Brazilian meatpacker JBS may be on the verge of leaving Argentina, having already closed five or its six slaughterhouses in the country. CEO Wesley Batista said that the difficult business environment and further losses are a factor, reports MarketWatch
"We've been leaving Argentina over time, if you look at the size of our operation there compared with what it is today," Batista said in a conference call to discuss fourth-quarter earnings. Argentina now represents less than 1% of JBS's total revenue, he said.
JBS's Argentine subsidiary, Swift, has closed five of its six slaughterhouses in Argentina, the last one as recently as February. The remaining slaughterhouse, in Rosario, is the company's largest in Argentina, and Swift also has a meat-processing plant.
JBS said Argentina was particularly challenging because of government restrictions on exports and large salary increases associated with high inflation. Even shutting down has costs, given severance payments required to workers at closed plants.

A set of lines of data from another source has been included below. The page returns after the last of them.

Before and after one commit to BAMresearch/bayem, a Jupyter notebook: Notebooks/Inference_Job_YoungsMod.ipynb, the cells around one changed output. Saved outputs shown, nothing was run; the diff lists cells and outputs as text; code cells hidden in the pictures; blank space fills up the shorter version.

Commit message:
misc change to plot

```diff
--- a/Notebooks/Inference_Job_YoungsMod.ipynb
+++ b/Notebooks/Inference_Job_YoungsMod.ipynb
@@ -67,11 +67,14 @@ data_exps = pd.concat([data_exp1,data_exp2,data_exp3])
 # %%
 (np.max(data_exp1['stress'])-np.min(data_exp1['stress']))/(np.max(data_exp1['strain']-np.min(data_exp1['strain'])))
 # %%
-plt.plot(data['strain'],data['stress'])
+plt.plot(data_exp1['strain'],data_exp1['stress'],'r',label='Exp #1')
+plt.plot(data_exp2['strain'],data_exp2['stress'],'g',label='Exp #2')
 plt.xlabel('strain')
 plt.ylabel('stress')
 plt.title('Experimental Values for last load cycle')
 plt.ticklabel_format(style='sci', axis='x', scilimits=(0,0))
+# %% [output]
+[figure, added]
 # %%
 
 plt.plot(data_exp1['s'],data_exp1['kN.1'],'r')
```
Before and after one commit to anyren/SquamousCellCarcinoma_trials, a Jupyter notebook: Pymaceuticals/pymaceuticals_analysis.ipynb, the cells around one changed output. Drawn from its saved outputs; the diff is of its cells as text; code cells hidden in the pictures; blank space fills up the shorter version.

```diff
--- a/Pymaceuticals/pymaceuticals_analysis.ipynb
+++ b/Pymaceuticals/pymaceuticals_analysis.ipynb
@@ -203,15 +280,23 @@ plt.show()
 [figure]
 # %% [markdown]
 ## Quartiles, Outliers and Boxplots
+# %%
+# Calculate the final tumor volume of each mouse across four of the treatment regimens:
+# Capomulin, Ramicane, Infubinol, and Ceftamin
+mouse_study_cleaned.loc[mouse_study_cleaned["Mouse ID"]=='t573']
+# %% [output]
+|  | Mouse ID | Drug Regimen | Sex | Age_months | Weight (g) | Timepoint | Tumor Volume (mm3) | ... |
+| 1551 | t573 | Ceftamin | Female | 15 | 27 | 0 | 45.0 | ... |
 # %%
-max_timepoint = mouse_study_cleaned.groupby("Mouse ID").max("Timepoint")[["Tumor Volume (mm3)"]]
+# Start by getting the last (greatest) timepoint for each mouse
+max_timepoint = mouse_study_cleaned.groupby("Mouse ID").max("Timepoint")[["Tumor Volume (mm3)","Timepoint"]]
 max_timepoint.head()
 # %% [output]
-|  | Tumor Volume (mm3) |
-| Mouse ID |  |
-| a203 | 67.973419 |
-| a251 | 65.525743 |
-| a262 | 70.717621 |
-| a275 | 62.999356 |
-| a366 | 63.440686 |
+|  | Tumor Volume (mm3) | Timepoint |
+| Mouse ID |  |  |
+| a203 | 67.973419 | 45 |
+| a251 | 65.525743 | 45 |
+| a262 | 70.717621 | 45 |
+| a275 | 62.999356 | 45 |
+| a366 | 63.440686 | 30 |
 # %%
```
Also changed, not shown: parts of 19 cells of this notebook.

"It's not easy to close plants in Argentina but we've gone from six to one there," Batista said. "If anyone in Argentina wants to help the system become easier to operate in, that would be very welcome."
Argentina's broader beef sector suffered last year from a 9% drop in the number of animals slaughtered nationwide, as ranchers rebuilt cattle herds decimated by a 2009 drought. The country's beef exports plunged.
JBS is therefore sitting tight with one slaughterhouse in hopes that it can still break even in Argentina and eventually become profitable again in "a year or two or three," Batista said. The firm believes it's possible to avoid further losses.
"It's a country that obviously has a lot of potential in agriculture and livestock, and it has a name in the beef business in the whole world," he said. "But there's one thing: We're not going to let ourselves lose money there any longer."